> [DATA RECORDS]
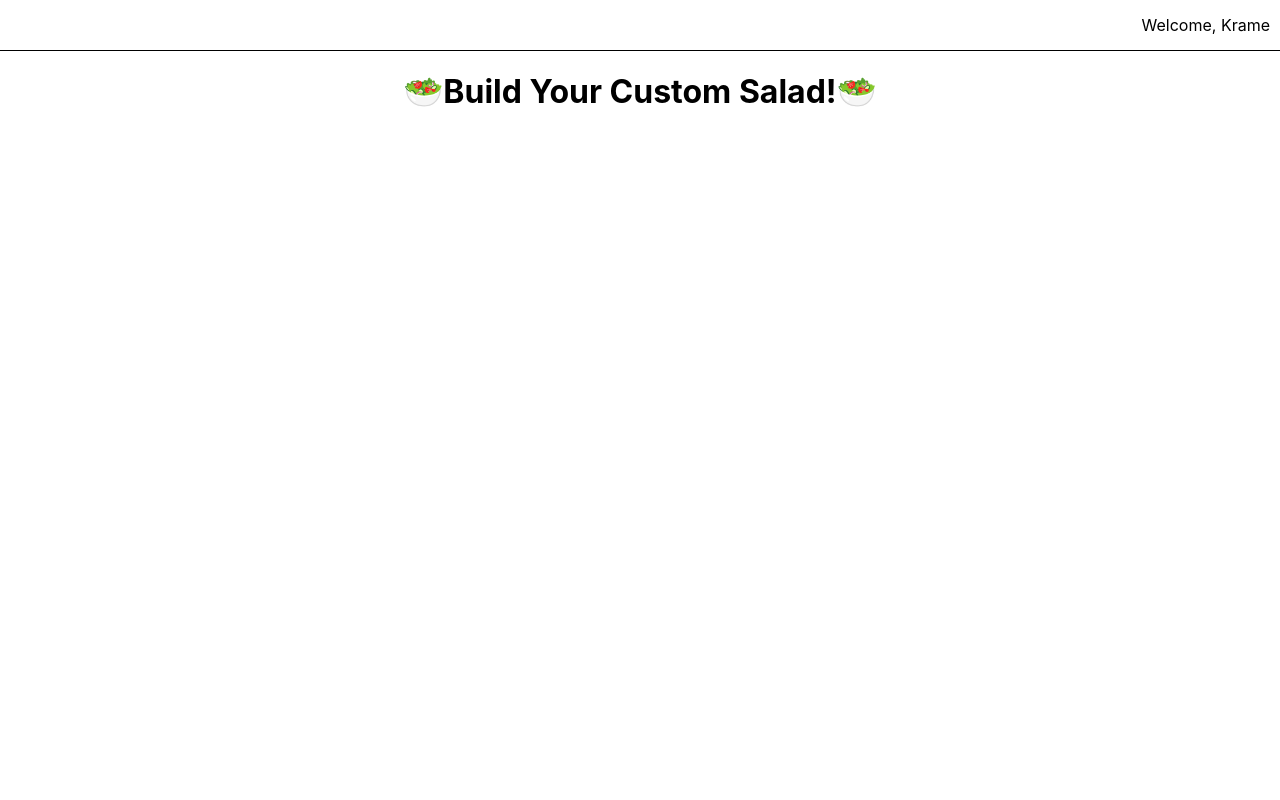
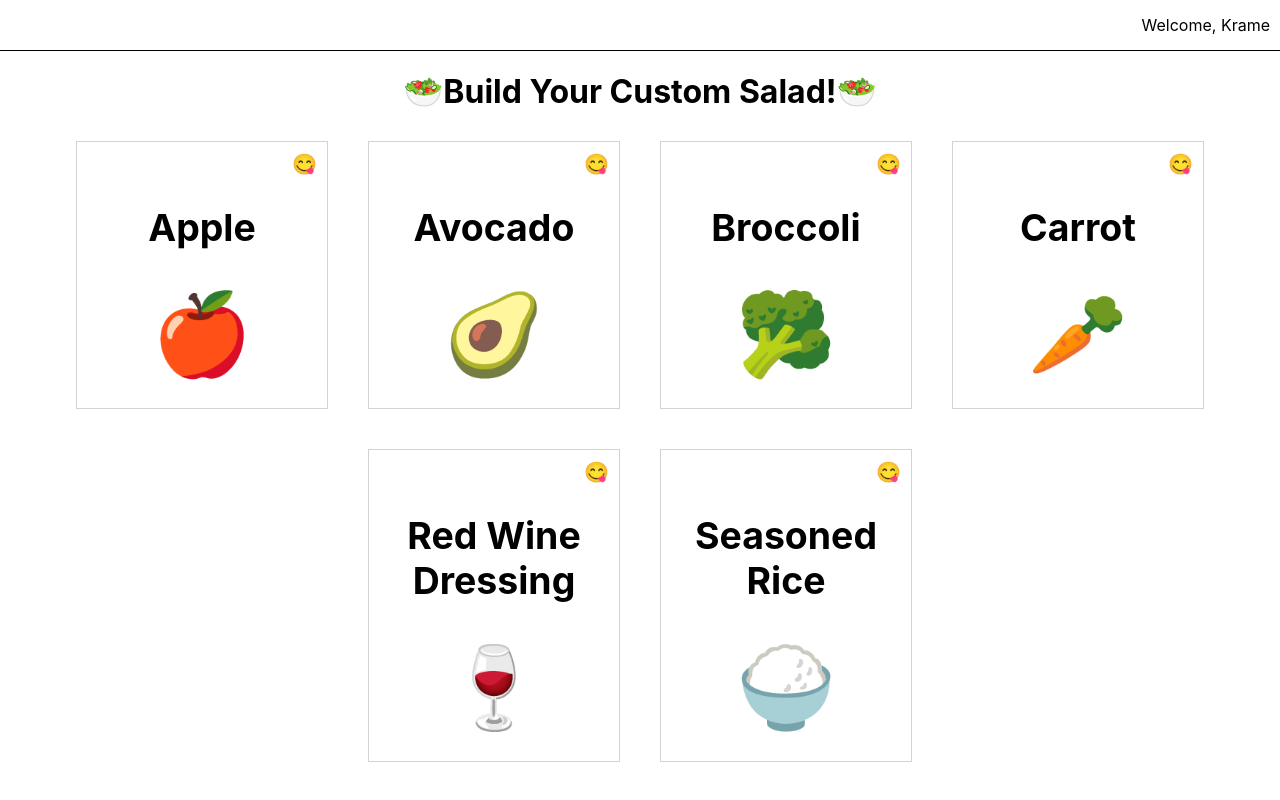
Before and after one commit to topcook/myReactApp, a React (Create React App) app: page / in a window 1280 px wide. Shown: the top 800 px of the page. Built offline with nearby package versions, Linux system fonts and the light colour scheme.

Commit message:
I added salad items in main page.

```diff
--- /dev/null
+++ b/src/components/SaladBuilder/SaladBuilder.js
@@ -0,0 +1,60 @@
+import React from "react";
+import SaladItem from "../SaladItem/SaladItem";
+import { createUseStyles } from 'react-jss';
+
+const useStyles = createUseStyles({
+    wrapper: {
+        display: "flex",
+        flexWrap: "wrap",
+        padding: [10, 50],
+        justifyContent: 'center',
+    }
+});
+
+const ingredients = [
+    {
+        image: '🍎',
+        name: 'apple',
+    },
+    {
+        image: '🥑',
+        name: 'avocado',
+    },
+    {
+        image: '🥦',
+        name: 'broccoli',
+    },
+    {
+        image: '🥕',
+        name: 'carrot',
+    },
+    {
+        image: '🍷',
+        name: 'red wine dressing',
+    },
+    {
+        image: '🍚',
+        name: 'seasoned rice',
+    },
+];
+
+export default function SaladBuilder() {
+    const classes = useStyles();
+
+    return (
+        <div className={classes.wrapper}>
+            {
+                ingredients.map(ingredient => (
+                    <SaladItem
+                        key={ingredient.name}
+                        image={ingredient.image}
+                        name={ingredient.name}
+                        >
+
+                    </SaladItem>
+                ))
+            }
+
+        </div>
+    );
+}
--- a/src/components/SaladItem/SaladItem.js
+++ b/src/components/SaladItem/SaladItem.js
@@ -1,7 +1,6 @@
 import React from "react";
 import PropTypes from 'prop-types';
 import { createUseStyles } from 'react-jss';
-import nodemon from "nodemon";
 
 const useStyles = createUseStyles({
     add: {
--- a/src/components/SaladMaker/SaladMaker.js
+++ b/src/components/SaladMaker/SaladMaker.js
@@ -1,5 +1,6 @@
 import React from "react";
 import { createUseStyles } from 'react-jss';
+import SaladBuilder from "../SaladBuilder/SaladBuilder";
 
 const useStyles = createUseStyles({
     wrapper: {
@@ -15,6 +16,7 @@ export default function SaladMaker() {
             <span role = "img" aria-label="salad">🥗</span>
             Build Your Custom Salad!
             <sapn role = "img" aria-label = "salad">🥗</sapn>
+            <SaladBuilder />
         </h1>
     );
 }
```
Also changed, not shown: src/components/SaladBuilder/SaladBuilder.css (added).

> [EXERCISE AIM] Every line containing the word "image" should be copied from the material.

> [COMPLETED TASK]
+        image: '🍎',
+        image: '🥑',
+        image: '🥦',
+        image: '🥕',
+        image: '🍷',
+        image: '🍚',
+                        image={ingredient.image}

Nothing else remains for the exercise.